A number of improvements to leasehold law have been announced or supported by the government over the past two or three years, but these changes are yet to become law.
The organisations – which include the Conveyancing Association (CA), The Society of Licensed Conveyancers (SLC), the Property Redress Scheme, IMLA, RPSA, PropertyMark, Hunters, Property Information Products, Love Surveying, The Guild of Property Professionals and ULS Technology – have written an open letter to Michael Gove.
The letter asks the secretary of state for levelling up, housing and communities to bring into law the measures already announced, saying this would improve the lives of many leaseholders.
These include the implementation of the Law Commission reports on leasehold enfranchisement, right to manage, and commonhold, plus previously announced legislation on leasehold reform, reasonable fees and timescales for administrative activities, and managed freehold, which has yet to make the statute book.
The Legal Sector Group argues in its letter to Gove that further delay will lead to further consumer detriment ‘given the exploitation [of leaseholders] continues and increases with every passing day’.
It wants to see the government follow up quickly on the Leasehold Reform Bill – which aims to limit ground rents on long residential leases and was passed through the first stage of the House of Commons last month – with other bills covering the measures which it says are needed.
Beth Rudolf, director of delivery at the Conveyancing Association, said: “At the recent CA Annual Conference, we were told that Mr Gove is still in listening mode in terms of improving the home buying and selling process, however when it comes to improving the lives of so many leaseholders, the government has already done its listening and has outlined and supported a large number of measures which have full industry and market support, and would make a world of difference.

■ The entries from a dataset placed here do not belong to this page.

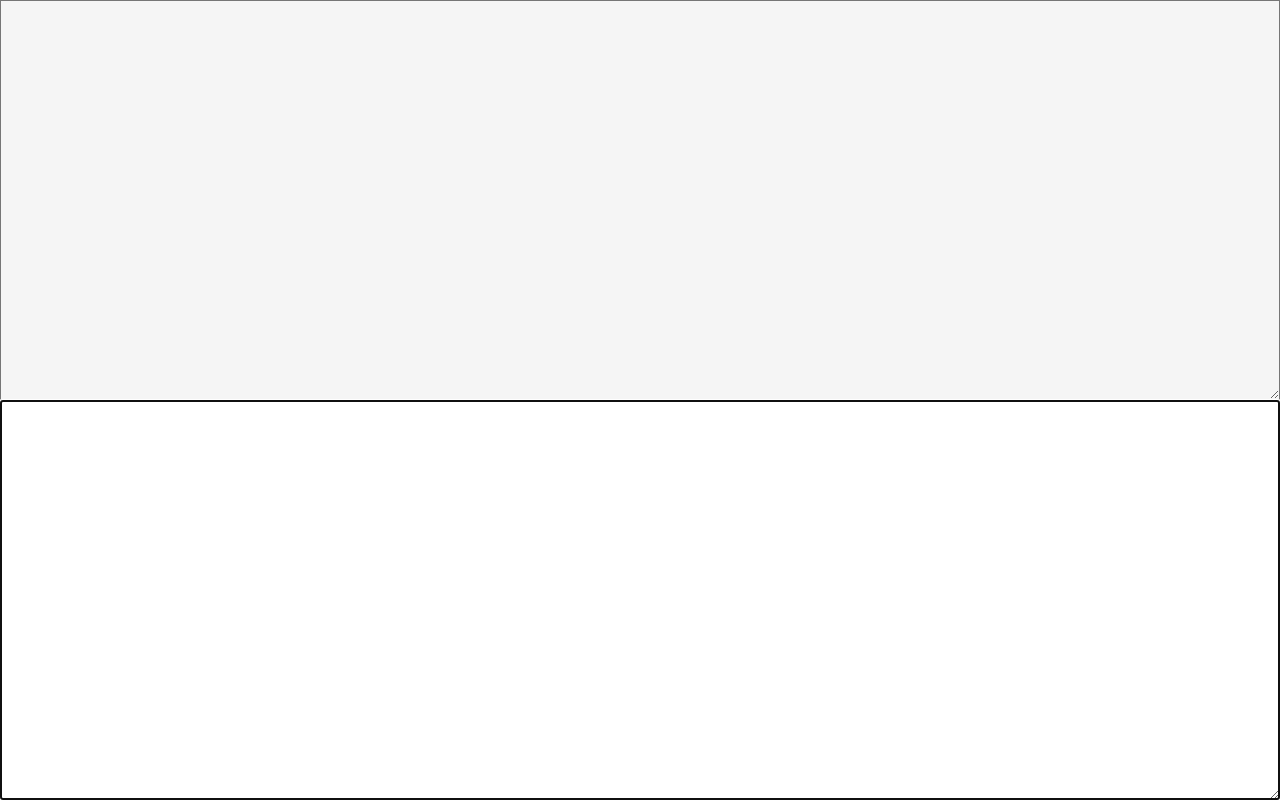
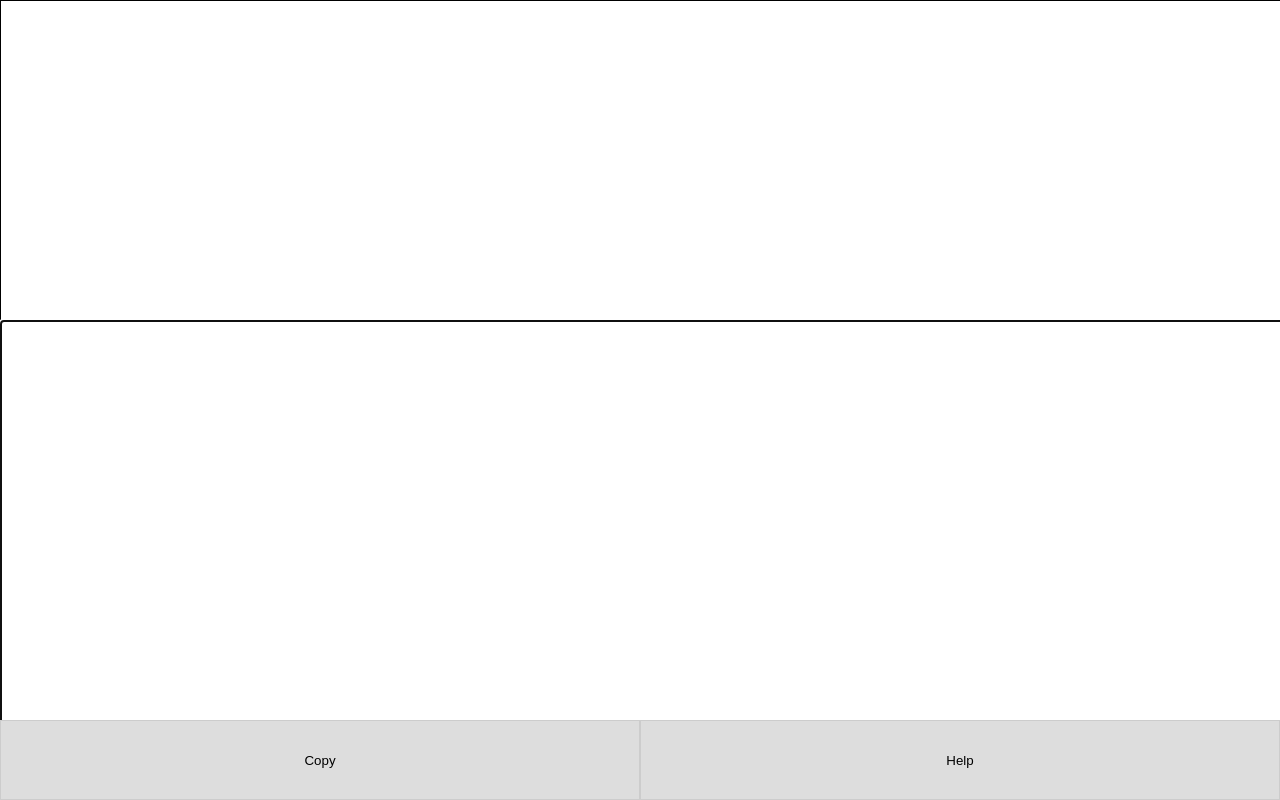
Before and after one commit to rajithilanga/rajithilanga.github.io, a plain HTML site: page translit.html in a window 1280 px wide. Drawn offline with Linux system fonts and the light colour scheme.

Commit message:
help and copy functions

```diff
--- a/translit.html
+++ b/translit.html
@@ -1,8 +1,8 @@
+<!DOCTYPE HTML>
 <html>
 <head>
-   <title>Sinhala Transliterator</title>
-    <meta charset="utf-8" />
-
+<meta http-equiv="Content-Type" content="text/html; charset=utf-8">
+<title>Untitled Document</title>
 <script>
 var HAL_KIREEMA = "්";
 var STANDALONE_VOWELS = 18;
@@ -380,7 +380,7 @@ function ToSinhalaVowel(english)
 //**************************************************************************************************
 function convert()
 {
-	var english = document.getElementById("english").value;
+	var english = document.getElementById("englishText").value;
 	var iLen = english.length;
 	var wzSinhala = "";
 	var i = 0;
@@ -491,33 +491,66 @@ function convert()
 		}
 	}
 
-	document.getElementById("sinhala").value = wzSinhala;
+	document.getElementById("sinhalaText").value = wzSinhala;
+}
+
+function copy()
+{
+	document.getElementById("sinhalaText").select();
+	document.execCommand('copy');
+}
+
+function help()
+{
+	alert("ka(ක)  kaa(කා) kA(කැ) kAA(කෑ) ki(කි) kee(කී) ku(කු) koo(කූ)  kru(කෘ) kroo(කෲ) ke(කෙ) kea(කේ) kai(කෛ) ko(කො) koa(කෝ)  kou(කෞ)  Ka(ඛ) xncha(ඤ) xndha(ඳ) xmba(ඹ) xgna(ඥ) zn(අං) zh(අඃ)");
 }
 
 </script>
 <style>
-	#sinhala,
-	#english {
-		position: fixed;
-		left: 0;
-		right: 0;
-		height: 50%;
-		width: 100%
-	}
+html, body {
+    height: 100%;
+    padding: 0px;
+    margin: 0px;
+	overflow:hidden;
+}
 
-	#sinhala {
-		top: 0;
-		background-color: #F5F5F5;
-	}
+#container{
+	height: 100%;
+	background: #ccc;
+}
+#sinhala{
+	height:40%;
+	background: #fff;
+}
+#english{
+	height:50%;
+	background: #fff;
+}
+#tools{
+	height:10%;
+	background: #fff;
+}
 
-	#english {
-		bottom: 0;
-	}
+textarea{
+	border: 1px solid;
+	width:100%;
+	height: 100%;
+}
+
+input[type="button"]{
+	height:100%;
+	min-width:50%;
+	background: #ddd;
+	border:1px solid #ccc;
+}
 </style>
+</head>
 
-</head>
 <body>
-<textarea id="sinhala" readonly></textarea>
-<textarea id="english" autofocus onkeyup="convert()" autocomplete="off" autocorrect="off" autocapitalize="off" spellcheck="false"></textarea>
+<div id="container">
+<div id="sinhala"><textarea id="sinhalaText" readonly></textarea></div>
+<div id="english"><textarea id="englishText" autofocus onkeyup="convert()" autocomplete="off" autocorrect="off" autocapitalize="off" spellcheck="false"></textarea></div>
+<div id="tools"><input type="button" onclick="copy()"  name="Copy" value="Copy" /><input type="button" onclick="help()"  name="Help" value="Help" /></div>
+</div>
 </body>
 </html>
```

“In that sense, we are simply calling on the government to fulfil its obligations in this area. By doing this we can ensure leaseholders can set in motion parts of the property-owning democracy that are simply not open to many of them, such as selling their properties or securing a mortgage. Plus, we can move towards a much fairer system for all – the hard work has effectively been done and it is now time to move these measures through to their natural legislative conclusion where they will make a huge difference.”
Sean Hooker, head of redress at the Property Redress Scheme, said: “This is the time for government action to restore the confidence of leaseholders, who currently feel like second-class citizens in the property world. The redress schemes deal with the frustrations of leaseholders on a daily basis but are often powerless to help.
“The balance of power must shift back towards the consumer. The measures in the proposals will create a robust framework of rights and remedies and restore balance and fairness to the system that has been eroded as the market has evolved and changed, since the existing laws were introduced.”